──────── TASK INPUTS

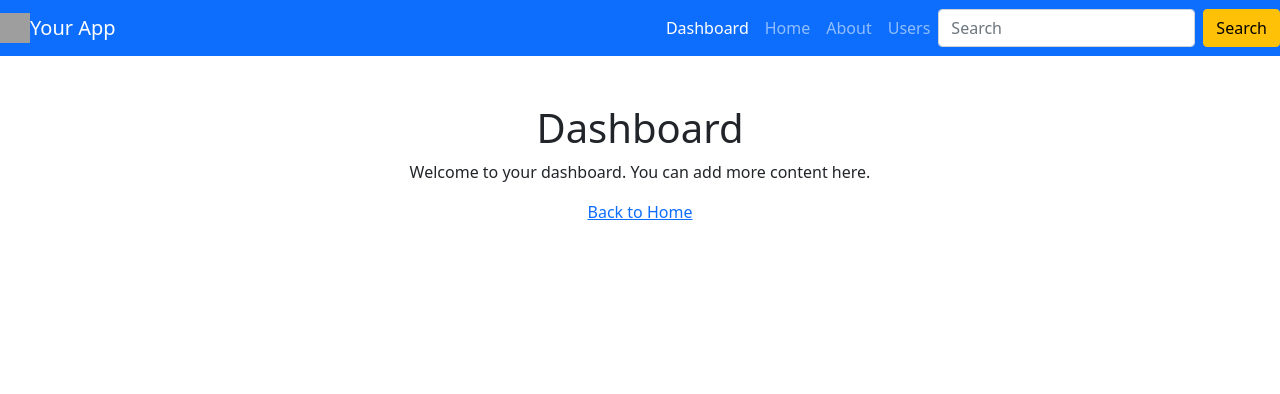
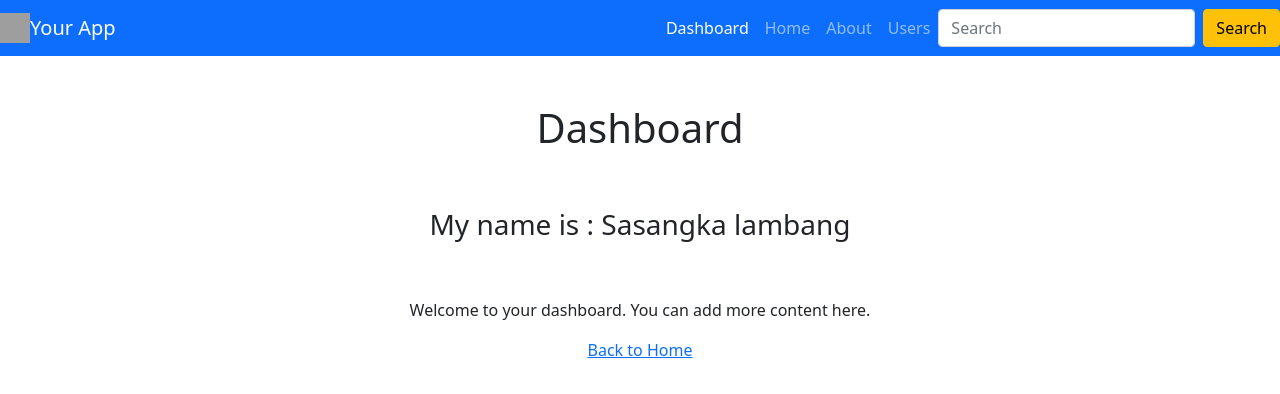
Before and after one commit to salak96/React-Yarn-Parsinta, a React (Vite) app: page /dashboard in a window 1280 px wide. Shown: the top 394 px of the page. Built offline with nearby package versions, Linux system fonts and the light colour scheme; grey boxes are pictures that could not be loaded.

Commit message:
UserContext

```diff
--- /dev/null
+++ b/src/components/AuthenticatedUser.jsx
@@ -0,0 +1,11 @@
+import { useContext } from 'react';
+import { userContext } from './views/context/User';
+
+export default function AuthenticatedUser({ children }) {
+    const { user } = useContext(userContext);
+    return (
+        <div className='container py-5 text-center'>
+            <h3>My name is : {user.name}</h3>
+        </div>
+    );
+}
--- a/src/components/views/Dashboard.jsx
+++ b/src/components/views/Dashboard.jsx
@@ -1,10 +1,16 @@
-import React from 'react';
+import React, { useContext } from 'react';
 import { Link } from 'react-router-dom';
+import { UserProvider } from './context/User';
+import AuthenticatedUser from '../AuthenticatedUser';
 
 const Dashboard = () => {
+
     return (
         <div className='container py-5 text-center'>
             <h1>Dashboard</h1>
+            <UserProvider>
+                <AuthenticatedUser/>
+            </UserProvider>
             <p>Welcome to your dashboard. You can add more content here.</p>
             <Link to='/'>Back to Home</Link>
         </div>
--- /dev/null
+++ b/src/components/views/context/User.jsx
@@ -0,0 +1,12 @@
+import { createContext } from 'react';
+
+const userContext = createContext();
+const UserProvider = ({ children }) => {
+    const user = {
+        name: 'Sasangka lambang',
+    };
+
+    return <userContext.Provider value={{ user }}>{children}</userContext.Provider>;
+};
+
+export { userContext, UserProvider };
--- a/src/components/views/users/Show.jsx
+++ b/src/components/views/users/Show.jsx
@@ -19,9 +19,7 @@ export default function Show() {
         <div className='container py-5 mt-10'>
             {user ? (
                 <div className='card'>
-                    <div className='card-header juustify-content-center align-items-center text-center'>
-                        {user.name}
-                    </div>
+                    <div className='card-header juustify-content-center align-items-center text-center'>{user.name}</div>
                     <div className='card-body'>
                         <div className='justify-content-center text-center align-items-center py-5'>
                             <a href={`https://www.${user.website}`} target='_blank' className='text-decoration-none d-block mb-2'>
@@ -30,7 +28,6 @@ export default function Show() {
                             <p>{user.name}</p>
                             <p>{user.email}</p>
                         </div>
-
                     </div>
                 </div>
             ) : (
```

────────────────

Output the entries above verbatim, with no picture included.

Before and after one commit to salak96/React-Yarn-Parsinta, a React (Vite) app: page /dashboard in a window 1280 px wide. Shown: the top 394 px of the page. Built offline with nearby package versions, Linux system fonts and the light colour scheme; grey boxes are pictures that could not be loaded.

Commit message:
UserContext

```diff
--- /dev/null
+++ b/src/components/AuthenticatedUser.jsx
@@ -0,0 +1,11 @@
+import { useContext } from 'react';
+import { userContext } from './views/context/User';
+
+export default function AuthenticatedUser({ children }) {
+    const { user } = useContext(userContext);
+    return (
+        <div className='container py-5 text-center'>
+            <h3>My name is : {user.name}</h3>
+        </div>
+    );
+}
--- a/src/components/views/Dashboard.jsx
+++ b/src/components/views/Dashboard.jsx
@@ -1,10 +1,16 @@
-import React from 'react';
+import React, { useContext } from 'react';
 import { Link } from 'react-router-dom';
+import { UserProvider } from './context/User';
+import AuthenticatedUser from '../AuthenticatedUser';
 
 const Dashboard = () => {
+
     return (
         <div className='container py-5 text-center'>
             <h1>Dashboard</h1>
+            <UserProvider>
+                <AuthenticatedUser/>
+            </UserProvider>
             <p>Welcome to your dashboard. You can add more content here.</p>
             <Link to='/'>Back to Home</Link>
         </div>
--- /dev/null
+++ b/src/components/views/context/User.jsx
@@ -0,0 +1,12 @@
+import { createContext } from 'react';
+
+const userContext = createContext();
+const UserProvider = ({ children }) => {
+    const user = {
+        name: 'Sasangka lambang',
+    };
+
+    return <userContext.Provider value={{ user }}>{children}</userContext.Provider>;
+};
+
+export { userContext, UserProvider };
--- a/src/components/views/users/Show.jsx
+++ b/src/components/views/users/Show.jsx
@@ -19,9 +19,7 @@ export default function Show() {
         <div className='container py-5 mt-10'>
             {user ? (
                 <div className='card'>
-                    <div className='card-header juustify-content-center align-items-center text-center'>
-                        {user.name}
-                    </div>
+                    <div className='card-header juustify-content-center align-items-center text-center'>{user.name}</div>
                     <div className='card-body'>
                         <div className='justify-content-center text-center align-items-center py-5'>
                             <a href={`https://www.${user.website}`} target='_blank' className='text-decoration-none d-block mb-2'>
@@ -30,7 +28,6 @@ export default function Show() {
                             <p>{user.name}</p>
                             <p>{user.email}</p>
                         </div>
-
                     </div>
                 </div>
             ) : (
```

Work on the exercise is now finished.